The conversion experience of Saul on the road to Damascus is not an experience that many 21st century Christians certainly within the church of England can readily identify.
Many, perhaps most are cradle Christians. Some will have conversion experiences certainly that were not perhaps as dramatic as Paul’s but were for us equally important and life changing.
I think I speak for most of us when I say that our conversion to Christianity is an ongoing process which started for some of us with a specific event but not for others.
You could say that Saul’s conversion needed to be as dramatic as that because He was such an appalling actively aggressive opponent of what is still known at this point as “the way” – the way of life and light modelled and lived by Jesus.
It is suggested that he presided over the stoning to death of the first Christian Martyr, Stephen and was en-route to Damascus to round up Christians who were attending the Synagogues there and bring them back to Jerusalem in chains.
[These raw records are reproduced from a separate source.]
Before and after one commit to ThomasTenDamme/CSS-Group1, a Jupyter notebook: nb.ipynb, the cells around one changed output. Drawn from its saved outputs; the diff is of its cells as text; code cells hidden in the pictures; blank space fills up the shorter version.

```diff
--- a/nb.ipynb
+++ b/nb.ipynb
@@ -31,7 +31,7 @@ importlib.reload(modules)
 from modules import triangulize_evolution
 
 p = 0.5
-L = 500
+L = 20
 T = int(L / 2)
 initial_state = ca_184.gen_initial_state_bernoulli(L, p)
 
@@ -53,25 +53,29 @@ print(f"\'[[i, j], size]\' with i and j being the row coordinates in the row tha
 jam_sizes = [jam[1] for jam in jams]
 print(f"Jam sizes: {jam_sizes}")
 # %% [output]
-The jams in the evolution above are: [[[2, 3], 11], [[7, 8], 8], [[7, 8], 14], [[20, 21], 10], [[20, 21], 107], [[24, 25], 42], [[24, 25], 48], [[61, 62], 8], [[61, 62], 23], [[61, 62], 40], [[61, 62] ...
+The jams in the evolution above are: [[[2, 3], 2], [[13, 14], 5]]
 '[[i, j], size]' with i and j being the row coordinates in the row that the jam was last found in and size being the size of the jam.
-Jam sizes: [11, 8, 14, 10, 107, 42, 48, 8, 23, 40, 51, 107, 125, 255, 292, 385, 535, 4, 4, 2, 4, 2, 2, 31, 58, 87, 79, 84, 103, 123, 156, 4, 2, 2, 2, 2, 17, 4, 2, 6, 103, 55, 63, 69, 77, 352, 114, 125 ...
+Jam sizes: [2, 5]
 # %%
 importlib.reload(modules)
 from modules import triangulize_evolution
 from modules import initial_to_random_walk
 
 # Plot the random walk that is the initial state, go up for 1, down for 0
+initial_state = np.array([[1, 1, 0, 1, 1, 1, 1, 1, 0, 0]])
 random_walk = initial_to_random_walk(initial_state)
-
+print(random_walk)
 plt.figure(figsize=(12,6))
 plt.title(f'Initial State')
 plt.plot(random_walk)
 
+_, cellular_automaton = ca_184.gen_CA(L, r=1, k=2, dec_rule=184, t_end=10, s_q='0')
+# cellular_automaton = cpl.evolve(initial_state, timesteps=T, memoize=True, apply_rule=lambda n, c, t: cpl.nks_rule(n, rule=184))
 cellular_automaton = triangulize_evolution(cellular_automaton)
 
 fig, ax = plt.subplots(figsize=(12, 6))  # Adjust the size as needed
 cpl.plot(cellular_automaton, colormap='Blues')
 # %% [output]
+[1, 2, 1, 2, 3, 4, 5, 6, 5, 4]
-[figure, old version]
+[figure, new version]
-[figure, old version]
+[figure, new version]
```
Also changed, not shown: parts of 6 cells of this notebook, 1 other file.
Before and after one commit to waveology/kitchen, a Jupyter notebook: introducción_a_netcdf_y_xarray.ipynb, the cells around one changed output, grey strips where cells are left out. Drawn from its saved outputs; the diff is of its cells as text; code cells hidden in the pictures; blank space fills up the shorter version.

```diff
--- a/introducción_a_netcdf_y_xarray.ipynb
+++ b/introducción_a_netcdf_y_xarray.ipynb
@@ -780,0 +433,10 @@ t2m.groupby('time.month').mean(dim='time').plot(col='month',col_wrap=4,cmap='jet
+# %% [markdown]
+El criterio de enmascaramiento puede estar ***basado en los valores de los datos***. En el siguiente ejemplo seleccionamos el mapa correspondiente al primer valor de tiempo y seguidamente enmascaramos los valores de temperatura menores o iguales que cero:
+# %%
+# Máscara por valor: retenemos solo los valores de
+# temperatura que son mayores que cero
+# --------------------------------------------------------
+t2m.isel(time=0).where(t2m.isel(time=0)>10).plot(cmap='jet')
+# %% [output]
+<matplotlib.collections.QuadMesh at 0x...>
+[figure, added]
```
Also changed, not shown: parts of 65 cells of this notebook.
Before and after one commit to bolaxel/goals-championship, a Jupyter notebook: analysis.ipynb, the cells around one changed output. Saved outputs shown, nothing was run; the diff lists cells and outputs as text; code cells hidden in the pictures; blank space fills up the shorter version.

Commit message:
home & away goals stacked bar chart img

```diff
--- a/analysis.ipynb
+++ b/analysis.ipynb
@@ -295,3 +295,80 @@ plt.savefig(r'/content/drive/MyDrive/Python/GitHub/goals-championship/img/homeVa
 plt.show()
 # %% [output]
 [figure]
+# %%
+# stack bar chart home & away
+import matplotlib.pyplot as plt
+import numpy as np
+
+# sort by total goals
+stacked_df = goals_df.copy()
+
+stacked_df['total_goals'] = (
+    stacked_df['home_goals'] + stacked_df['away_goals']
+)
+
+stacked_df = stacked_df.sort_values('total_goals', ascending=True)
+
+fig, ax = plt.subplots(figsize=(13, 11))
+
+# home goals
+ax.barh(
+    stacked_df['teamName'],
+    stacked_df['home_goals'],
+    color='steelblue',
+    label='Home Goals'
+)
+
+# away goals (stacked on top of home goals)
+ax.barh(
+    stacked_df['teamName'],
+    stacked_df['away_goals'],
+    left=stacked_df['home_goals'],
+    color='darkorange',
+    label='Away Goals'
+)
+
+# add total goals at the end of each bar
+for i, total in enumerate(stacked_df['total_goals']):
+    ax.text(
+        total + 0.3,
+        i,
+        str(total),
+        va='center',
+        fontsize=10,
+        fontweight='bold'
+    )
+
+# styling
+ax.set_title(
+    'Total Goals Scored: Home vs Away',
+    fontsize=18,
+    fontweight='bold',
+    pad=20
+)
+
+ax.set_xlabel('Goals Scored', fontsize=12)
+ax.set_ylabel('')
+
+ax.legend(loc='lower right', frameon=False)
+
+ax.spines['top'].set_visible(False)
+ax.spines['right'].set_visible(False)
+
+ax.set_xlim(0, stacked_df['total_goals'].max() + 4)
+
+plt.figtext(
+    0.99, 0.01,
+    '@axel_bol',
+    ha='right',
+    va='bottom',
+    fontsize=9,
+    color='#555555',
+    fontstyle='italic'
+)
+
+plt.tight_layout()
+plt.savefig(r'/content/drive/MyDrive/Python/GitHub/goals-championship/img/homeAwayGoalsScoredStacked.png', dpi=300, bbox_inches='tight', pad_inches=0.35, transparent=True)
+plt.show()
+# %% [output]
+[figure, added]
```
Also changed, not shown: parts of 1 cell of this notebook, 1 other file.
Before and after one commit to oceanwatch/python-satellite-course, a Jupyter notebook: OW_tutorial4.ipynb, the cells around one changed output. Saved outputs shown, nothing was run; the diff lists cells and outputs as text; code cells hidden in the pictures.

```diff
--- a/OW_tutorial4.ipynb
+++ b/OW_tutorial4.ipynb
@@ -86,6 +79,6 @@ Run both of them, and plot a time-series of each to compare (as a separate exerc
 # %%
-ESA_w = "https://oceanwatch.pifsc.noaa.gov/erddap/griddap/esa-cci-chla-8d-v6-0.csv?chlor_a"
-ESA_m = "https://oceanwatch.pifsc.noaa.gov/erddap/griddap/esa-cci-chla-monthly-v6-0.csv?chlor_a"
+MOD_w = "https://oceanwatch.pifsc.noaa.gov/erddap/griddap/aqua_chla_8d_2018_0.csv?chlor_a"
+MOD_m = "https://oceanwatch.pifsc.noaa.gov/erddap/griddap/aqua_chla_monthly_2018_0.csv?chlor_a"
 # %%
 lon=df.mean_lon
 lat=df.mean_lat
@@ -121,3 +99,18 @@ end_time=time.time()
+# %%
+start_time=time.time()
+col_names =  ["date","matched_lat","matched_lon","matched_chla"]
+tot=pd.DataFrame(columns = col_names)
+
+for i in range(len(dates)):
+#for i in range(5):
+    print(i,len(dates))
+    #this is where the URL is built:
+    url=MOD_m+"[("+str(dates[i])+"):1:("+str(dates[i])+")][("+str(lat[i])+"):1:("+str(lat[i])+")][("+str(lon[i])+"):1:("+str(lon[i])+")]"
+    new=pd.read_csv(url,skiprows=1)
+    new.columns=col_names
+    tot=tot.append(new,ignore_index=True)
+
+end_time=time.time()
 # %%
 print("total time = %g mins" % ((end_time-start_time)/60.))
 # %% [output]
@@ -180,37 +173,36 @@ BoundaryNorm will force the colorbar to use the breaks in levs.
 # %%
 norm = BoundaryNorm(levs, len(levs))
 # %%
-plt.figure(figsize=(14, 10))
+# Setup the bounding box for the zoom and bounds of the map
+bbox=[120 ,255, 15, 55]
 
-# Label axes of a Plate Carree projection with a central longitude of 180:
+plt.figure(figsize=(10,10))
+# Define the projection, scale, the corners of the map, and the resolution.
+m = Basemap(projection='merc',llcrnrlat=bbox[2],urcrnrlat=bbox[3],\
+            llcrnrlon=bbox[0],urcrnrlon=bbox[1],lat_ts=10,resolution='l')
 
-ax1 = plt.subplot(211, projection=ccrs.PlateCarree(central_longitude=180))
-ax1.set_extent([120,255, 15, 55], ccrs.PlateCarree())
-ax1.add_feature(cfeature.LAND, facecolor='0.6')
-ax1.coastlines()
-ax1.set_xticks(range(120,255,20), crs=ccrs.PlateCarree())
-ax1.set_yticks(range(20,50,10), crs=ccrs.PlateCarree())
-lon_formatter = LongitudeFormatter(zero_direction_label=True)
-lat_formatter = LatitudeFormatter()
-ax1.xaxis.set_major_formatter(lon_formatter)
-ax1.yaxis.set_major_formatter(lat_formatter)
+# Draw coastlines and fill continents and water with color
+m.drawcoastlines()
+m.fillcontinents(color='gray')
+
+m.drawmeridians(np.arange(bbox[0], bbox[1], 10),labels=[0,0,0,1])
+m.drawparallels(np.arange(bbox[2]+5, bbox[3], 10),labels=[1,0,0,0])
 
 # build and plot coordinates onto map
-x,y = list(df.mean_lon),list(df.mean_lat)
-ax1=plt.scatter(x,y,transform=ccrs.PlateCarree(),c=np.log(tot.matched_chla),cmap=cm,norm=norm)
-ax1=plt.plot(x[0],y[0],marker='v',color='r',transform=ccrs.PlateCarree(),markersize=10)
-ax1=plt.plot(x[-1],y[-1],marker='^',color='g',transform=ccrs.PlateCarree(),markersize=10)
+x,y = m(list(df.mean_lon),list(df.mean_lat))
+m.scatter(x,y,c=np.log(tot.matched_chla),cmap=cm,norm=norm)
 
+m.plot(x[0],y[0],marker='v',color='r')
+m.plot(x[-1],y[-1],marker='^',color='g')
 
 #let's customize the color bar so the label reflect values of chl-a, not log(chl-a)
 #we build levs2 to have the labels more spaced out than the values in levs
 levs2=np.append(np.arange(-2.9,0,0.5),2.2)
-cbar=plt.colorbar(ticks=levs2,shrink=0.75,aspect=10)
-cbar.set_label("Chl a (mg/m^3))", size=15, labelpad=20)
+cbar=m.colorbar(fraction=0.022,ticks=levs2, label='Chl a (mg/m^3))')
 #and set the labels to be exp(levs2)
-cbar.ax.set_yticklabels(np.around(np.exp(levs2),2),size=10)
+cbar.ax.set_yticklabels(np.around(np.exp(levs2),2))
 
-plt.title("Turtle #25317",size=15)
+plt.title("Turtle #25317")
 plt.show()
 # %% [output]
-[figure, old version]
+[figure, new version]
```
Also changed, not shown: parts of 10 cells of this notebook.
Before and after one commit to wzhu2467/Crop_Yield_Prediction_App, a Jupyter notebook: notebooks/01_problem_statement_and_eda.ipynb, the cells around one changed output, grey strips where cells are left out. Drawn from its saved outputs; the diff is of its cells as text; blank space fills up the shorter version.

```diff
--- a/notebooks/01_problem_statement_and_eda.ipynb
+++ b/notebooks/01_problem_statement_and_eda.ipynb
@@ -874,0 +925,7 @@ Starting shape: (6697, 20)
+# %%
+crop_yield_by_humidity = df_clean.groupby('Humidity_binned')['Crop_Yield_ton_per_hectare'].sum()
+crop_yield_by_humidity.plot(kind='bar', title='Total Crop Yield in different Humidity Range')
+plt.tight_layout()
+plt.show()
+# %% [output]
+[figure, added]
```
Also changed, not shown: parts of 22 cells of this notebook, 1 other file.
There are two points in Luke’s story of his conversion that Paul would have taken issue with.
Luke implies that Paul’s experience of the risen Lord was qualitatively different to that of the 11 disciples, thus excluding him from being a bona fide Apostle, but Paul always maintained that his experience was exactly the same as all the other encounters.
I think this is important for what that says about all our encounters with Christ that have happened ever since. Whatever form it takes, the important thing surely is not the specifics of any encounter itself but what that encounter means to us and how it changes our lives.
The spiritual health of our community, the body of Christ here this morning, is gauged by the quality of our response to God, which is the ongoing process of worship, prayer, meeting and ministry that we engage with.
It seems that the bigger the opponent of Christ, the bigger the experience needed to effect any change. What was most important was the change in Paul’s life, his missionary zeal, and his keen theological understanding, that provided the seeds of new growth across the Eastern Mediterranean and nurtures the church to this day with his written word.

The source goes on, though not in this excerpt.